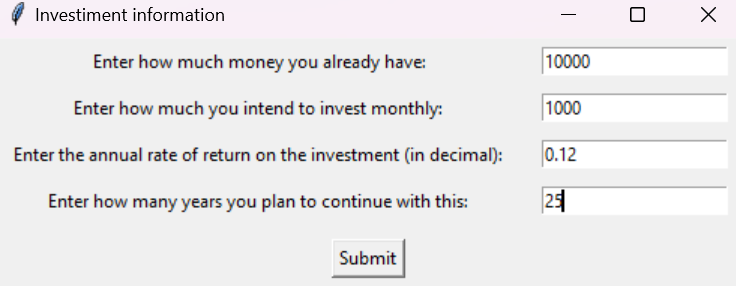
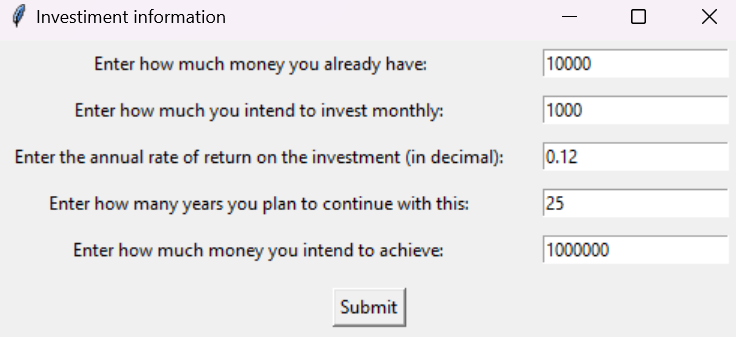
improving

diff --git a/Monthly_invest.py b/Monthly_invest.py
@@ -21,7 +21,7 @@ def plot_graphic(x_data, y_data, title=None, x_label=None, y_label=None):
     fig.update_yaxes(title_text=y_label)
     fig.show()
 
-def time_for_1M (im, monthly_invest, tax):
+def time_for_final_money(final_money, im, monthly_invest, tax):
     '''
     Calculate the time, in n_days, to reach 1 million reais
     Note that the calculated time only takes into account working n_days,
@@ -29,7 +29,7 @@ def time_for_1M (im, monthly_invest, tax):
     '''
     i = 0
     curr_value = im
-    while curr_value < 1000000:
+    while curr_value < final_money:
         total_daily_profit = curr_value*tax
         if i <= 180:
             real_profit = total_daily_profit * 0.775
@@ -105,22 +105,28 @@ def interface():
     years_entry = tk.Entry(root)
     years_entry.grid(row=3, column=1, padx=10, pady=5)
 
+    money_label = tk.Label(root, text="Enter how much money you intend to achieve: ")
+    money_label.grid(row=4, column=0, padx=10, pady=5)
+    money_entry = tk.Entry(root)
+    money_entry.grid(row=4, column=1, padx=10, pady=5)
+
     # Function to retrieve user input
     def submit(output):
         initial_money = initial_money_entry.get()
         monthly_invest = monthly_invest_entry.get()
         tax = tax_entry.get()
         years = years_entry.get()
+        expt_money = money_entry.get()
 
         if not (initial_money and monthly_invest and tax and years):
             print("Please fill in all fields.")
         
-        output.extend([initial_money, monthly_invest, tax, years])
+        output.extend([initial_money, monthly_invest, tax, years, expt_money])
         root.destroy()
 
     # Button to submit the input
     submit_button = tk.Button(root, text="Submit", command= lambda: submit(info))
-    submit_button.grid(row=5, columnspan=2, padx=10, pady=10)
+    submit_button.grid(row=6, columnspan=2, padx=10, pady=10)
 
     # Run the Tkinter event loop
     root.mainloop()
@@ -128,17 +134,21 @@ def interface():
     return info
 
 def main():
-    initial_money, monthly_invest, tax, years = interface()
+    initial_money, monthly_invest, tax, years, obj_money = interface()
 
-    initial_money = float(initial_money)
-    monthly_invest = float(monthly_invest)
-    tax = float(tax)/365 # daily yield rate
-    n_days = int(years)*365   # number of total n_days
-
+    try:
+        obj_money = float(obj_money)
+        initial_money = float(initial_money)
+        monthly_invest = float(monthly_invest)
+        tax = float(tax)/365      # daily yield rate
+        n_days = int(years)*365   # number of total n_days
+    except ValueError:
+        print("Invalid entry. The input needs to be a number.")
+    
     n_days, values = calc_invest(initial_money, monthly_invest, n_days, tax) # accumulated value in the time provided with the monthly input accumulation.
     final_value = values[-1]
 
-    n__bus_days = time_for_1M(initial_money, monthly_invest, tax)           # time in n_days that it would take to reach 1 million.
+    n__bus_days = time_for_final_money(obj_money, initial_money, monthly_invest, tax)           # time in n_days that it would take to reach 1 million.
     total_n_days = n__bus_days*365/251                       # n__bus_days only counts the n_days used for income
 
     inv_report = (
@@ -146,7 +156,7 @@ def main():
         'INVESTMENT REPORT\n' +
         f'Final value: {final_value:.2f} reais\n' +
         f'You won {(final_value - monthly_invest*(int(years)*12)):.2f} reais with the investment.\n' +
-        f'Accumulating {monthly_invest} reais per month and starting with {initial_money} reais, it would take you {(total_n_days/12):.2f} months to reach 1 million reais, which would give {(total_n_days/365):.2f} years.'
+        f'Accumulating {monthly_invest} reais per month and starting with {initial_money} reais, it would take you {(total_n_days/12):.2f} months to reach {obj_money} reais, which would give {(total_n_days/365):.2f} years.'
         "\n==============================================================================================================================="
     )
     print(inv_report)

diff --git a/README.md b/README.md
@@ -1,6 +1,6 @@
 # Financial investiment
-Python repository that allows the user to evaluate how long it would take to become a millionaire by investing a certain amount of money per month.
-Furthermore, the program asks the user how long they would maintain this monthly investment rate, and prints the result at the end.
+Python repository that allows the user to evaluate how long it would take to achieve a certain quantity of money by investing monthly.
+Furthermore, the program asks the user how long you would maintain this monthly investment, then it prints the final value and shows a graphic detailing the exponential profit growth.
 
 By default, a CDB income tax (IR) discount is considered:
 <p>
※
* _PROBLEM TO WORK ON_
Give back each of the records above word for word, apart from the pictures.

* _FINISHED TASK_
improving

diff --git a/Monthly_invest.py b/Monthly_invest.py
@@ -21,7 +21,7 @@ def plot_graphic(x_data, y_data, title=None, x_label=None, y_label=None):
     fig.update_yaxes(title_text=y_label)
     fig.show()
 
-def time_for_1M (im, monthly_invest, tax):
+def time_for_final_money(final_money, im, monthly_invest, tax):
     '''
     Calculate the time, in n_days, to reach 1 million reais
     Note that the calculated time only takes into account working n_days,
@@ -29,7 +29,7 @@ def time_for_1M (im, monthly_invest, tax):
     '''
     i = 0
     curr_value = im
-    while curr_value < 1000000:
+    while curr_value < final_money:
         total_daily_profit = curr_value*tax
         if i <= 180:
             real_profit = total_daily_profit * 0.775
@@ -105,22 +105,28 @@ def interface():
     years_entry = tk.Entry(root)
     years_entry.grid(row=3, column=1, padx=10, pady=5)
 
+    money_label = tk.Label(root, text="Enter how much money you intend to achieve: ")
+    money_label.grid(row=4, column=0, padx=10, pady=5)
+    money_entry = tk.Entry(root)
+    money_entry.grid(row=4, column=1, padx=10, pady=5)
+
     # Function to retrieve user input
     def submit(output):
         initial_money = initial_money_entry.get()
         monthly_invest = monthly_invest_entry.get()
         tax = tax_entry.get()
         years = years_entry.get()
+        expt_money = money_entry.get()
 
         if not (initial_money and monthly_invest and tax and years):
             print("Please fill in all fields.")
         
-        output.extend([initial_money, monthly_invest, tax, years])
+        output.extend([initial_money, monthly_invest, tax, years, expt_money])
         root.destroy()
 
     # Button to submit the input
     submit_button = tk.Button(root, text="Submit", command= lambda: submit(info))
-    submit_button.grid(row=5, columnspan=2, padx=10, pady=10)
+    submit_button.grid(row=6, columnspan=2, padx=10, pady=10)
 
     # Run the Tkinter event loop
     root.mainloop()
@@ -128,17 +134,21 @@ def interface():
     return info
 
 def main():
-    initial_money, monthly_invest, tax, years = interface()
+    initial_money, monthly_invest, tax, years, obj_money = interface()
 
-    initial_money = float(initial_money)
-    monthly_invest = float(monthly_invest)
-    tax = float(tax)/365 # daily yield rate
-    n_days = int(years)*365   # number of total n_days
-
+    try:
+        obj_money = float(obj_money)
+        initial_money = float(initial_money)
+        monthly_invest = float(monthly_invest)
+        tax = float(tax)/365      # daily yield rate
+        n_days = int(years)*365   # number of total n_days
+    except ValueError:
+        print("Invalid entry. The input needs to be a number.")
+    
     n_days, values = calc_invest(initial_money, monthly_invest, n_days, tax) # accumulated value in the time provided with the monthly input accumulation.
     final_value = values[-1]
 
-    n__bus_days = time_for_1M(initial_money, monthly_invest, tax)           # time in n_days that it would take to reach 1 million.
+    n__bus_days = time_for_final_money(obj_money, initial_money, monthly_invest, tax)           # time in n_days that it would take to reach 1 million.
     total_n_days = n__bus_days*365/251                       # n__bus_days only counts the n_days used for income
 
     inv_report = (
@@ -146,7 +156,7 @@ def main():
         'INVESTMENT REPORT\n' +
         f'Final value: {final_value:.2f} reais\n' +
         f'You won {(final_value - monthly_invest*(int(years)*12)):.2f} reais with the investment.\n' +
-        f'Accumulating {monthly_invest} reais per month and starting with {initial_money} reais, it would take you {(total_n_days/12):.2f} months to reach 1 million reais, which would give {(total_n_days/365):.2f} years.'
+        f'Accumulating {monthly_invest} reais per month and starting with {initial_money} reais, it would take you {(total_n_days/12):.2f} months to reach {obj_money} reais, which would give {(total_n_days/365):.2f} years.'
         "\n==============================================================================================================================="
     )
     print(inv_report)

diff --git a/README.md b/README.md
@@ -1,6 +1,6 @@
 # Financial investiment
-Python repository that allows the user to evaluate how long it would take to become a millionaire by investing a certain amount of money per month.
-Furthermore, the program asks the user how long they would maintain this monthly investment rate, and prints the result at the end.
+Python repository that allows the user to evaluate how long it would take to achieve a certain quantity of money by investing monthly.
+Furthermore, the program asks the user how long you would maintain this monthly investment, then it prints the final value and shows a graphic detailing the exponential profit growth.
 
 By default, a CDB income tax (IR) discount is considered:
 <p>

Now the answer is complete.